Even detention basins in the newer sections of Colony Ridge have erosion problems. Again, most don’t have grass on the side slopes. Nor do they have backslope interceptor swales. Many, like the one below, don’t have room for maintenance roads.

Note the erosion threat already to these recently placed mobile homes in a newer section of Colony Ridge.
Erosion will soon threaten one of the new roads in Colony Ridge. Regs specify that rip rap like you see here should have had a geo-textile lining under it to reduce erosion.
Erosion washed sediment into new basin. Also note how erosion is starting to block the outfall at the lower right.
No backslope swales here. Not much Bermuda grass either. Regs say “side slopes shall be no steeper than 3 horizontal to 1 vertical (3:1).”
No grass or backslope interceptor system here. No pilot channels either.
Note piles of excavated dirt stacked on both sides of road, eroding back into ditches.

As all those ditches and basins gradually fill in, they will add to future flood risk.

But repairing such issues will be a big, costly challenge – one that the developer has ignored for years.

Threat to Downstream Residents

All this erosion also contributes to downstream flooding and likely violates Section 11.086 of the Texas water code. It states that “No person may divert … the natural flow of surface waters in this state … in a manner that damages the property of another…”

Where does all that eroded sediment eventually go? To Lake Houston, of course.

East Fork San Jacinto downstream from Colony Ridge on Thursday 10/5/23 – same day as shots above.

The river slows down where it meets the headwaters of Lake Houston. That causes sediment to drop out of suspension.

Harris County, City of Houston and the State just finished a major dredging effort on the East Fork that cost the public tens of millions of dollars.

Before dredging, it looked like this.

East Fork Mouth Bar after Imelda and before dredging. This bar grew 4,000 feet between Harvey and Imelda.

But the cost is only part of the issue. Reduction in the river’s conveyance contributed to the flooding of thousands of nearby homes during Harvey and Imelda.

Harris County Commissioners Court May Address Issues on Tuesday

Drainage is a public-safety issue. And it’s not the only one caused by the developer’s disregard for regulations.

  • Colony Ridge has filled in wetlands.
  • TCEQ has also documented problems with the Colony Ridge sewage system that led to a 48,000 gallons of fecal matter escaping into Lake Houston, the source of drinking water for 2 million people.
  • Colony Ridge does not have enough fire hydrants or water pressure to comply with the Liberty County fire code.

Harris County Commissioners Court may discuss these problems on Tuesday at the request of Precinct 3 Commissioner Tom Ramsey, PE. See Item 406 on the Agenda.

The developer alleges that racism motivates criticism of his Hispanic development. But racism does not explain flooding, feces and fire.

The failure of a developer to follow regulations shouldn’t pit Liberty County against Harris County, rich against poor, or Democrats against Republicans.
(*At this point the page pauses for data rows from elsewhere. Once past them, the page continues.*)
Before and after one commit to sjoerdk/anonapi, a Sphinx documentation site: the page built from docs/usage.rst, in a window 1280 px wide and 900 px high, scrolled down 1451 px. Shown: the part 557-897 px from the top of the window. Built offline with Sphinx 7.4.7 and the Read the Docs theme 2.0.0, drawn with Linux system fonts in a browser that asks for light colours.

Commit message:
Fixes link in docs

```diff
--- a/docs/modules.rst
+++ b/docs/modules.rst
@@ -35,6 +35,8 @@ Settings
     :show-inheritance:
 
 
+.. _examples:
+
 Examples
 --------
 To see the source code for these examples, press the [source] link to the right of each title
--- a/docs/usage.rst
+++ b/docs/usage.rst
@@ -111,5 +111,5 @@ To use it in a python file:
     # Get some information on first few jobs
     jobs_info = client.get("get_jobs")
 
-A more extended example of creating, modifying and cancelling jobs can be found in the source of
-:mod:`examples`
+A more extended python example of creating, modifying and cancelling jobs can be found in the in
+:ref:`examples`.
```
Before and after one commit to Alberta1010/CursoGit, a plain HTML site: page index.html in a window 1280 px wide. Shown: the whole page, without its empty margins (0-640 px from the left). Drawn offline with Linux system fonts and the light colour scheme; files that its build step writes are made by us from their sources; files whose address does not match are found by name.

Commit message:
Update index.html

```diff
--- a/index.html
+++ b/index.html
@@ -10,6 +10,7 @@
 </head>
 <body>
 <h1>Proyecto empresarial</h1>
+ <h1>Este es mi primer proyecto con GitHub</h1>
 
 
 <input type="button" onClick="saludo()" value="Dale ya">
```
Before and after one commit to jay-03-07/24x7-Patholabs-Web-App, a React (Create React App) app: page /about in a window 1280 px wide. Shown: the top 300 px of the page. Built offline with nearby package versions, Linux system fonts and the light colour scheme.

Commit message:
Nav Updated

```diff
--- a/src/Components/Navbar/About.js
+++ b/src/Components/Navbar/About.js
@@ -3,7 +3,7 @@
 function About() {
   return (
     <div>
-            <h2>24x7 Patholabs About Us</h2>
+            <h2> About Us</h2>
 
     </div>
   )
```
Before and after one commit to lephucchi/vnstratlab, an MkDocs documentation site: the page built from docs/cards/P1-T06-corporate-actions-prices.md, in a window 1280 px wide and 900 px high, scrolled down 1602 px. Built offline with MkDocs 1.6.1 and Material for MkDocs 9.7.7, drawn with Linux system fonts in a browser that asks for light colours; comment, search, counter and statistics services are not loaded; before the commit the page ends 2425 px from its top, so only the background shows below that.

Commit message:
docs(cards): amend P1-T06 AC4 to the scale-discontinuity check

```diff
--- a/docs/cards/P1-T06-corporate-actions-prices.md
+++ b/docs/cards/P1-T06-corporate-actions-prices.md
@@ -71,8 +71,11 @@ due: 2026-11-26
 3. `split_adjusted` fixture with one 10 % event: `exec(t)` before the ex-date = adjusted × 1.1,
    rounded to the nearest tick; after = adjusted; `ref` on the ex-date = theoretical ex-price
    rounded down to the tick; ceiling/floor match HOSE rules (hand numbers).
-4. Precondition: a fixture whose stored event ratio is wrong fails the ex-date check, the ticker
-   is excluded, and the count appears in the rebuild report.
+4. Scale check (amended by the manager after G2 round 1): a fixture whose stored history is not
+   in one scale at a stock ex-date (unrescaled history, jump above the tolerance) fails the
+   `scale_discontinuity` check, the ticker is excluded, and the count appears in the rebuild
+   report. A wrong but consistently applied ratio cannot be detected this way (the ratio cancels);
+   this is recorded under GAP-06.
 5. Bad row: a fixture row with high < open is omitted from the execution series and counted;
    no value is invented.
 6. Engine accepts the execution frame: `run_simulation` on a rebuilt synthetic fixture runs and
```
We all suffer equally. We all face increased risk. And Colony Ridge is one issue where we should all find common cause.

I hope that Commissioners Courts in both counties support the legislature’s investigation into Colony Ridge. I also pray that both Counties can work together to protect all residents.

Posted by Bob Rehak on 10/8/23

2231 Days since Hurricane Harvey

The thoughts expressed in this post represent opinions on matters of public concern and safety. They are protected by the First Amendment of the US Constitution and the Anti-SLAPP Statute of the Great State of Texas.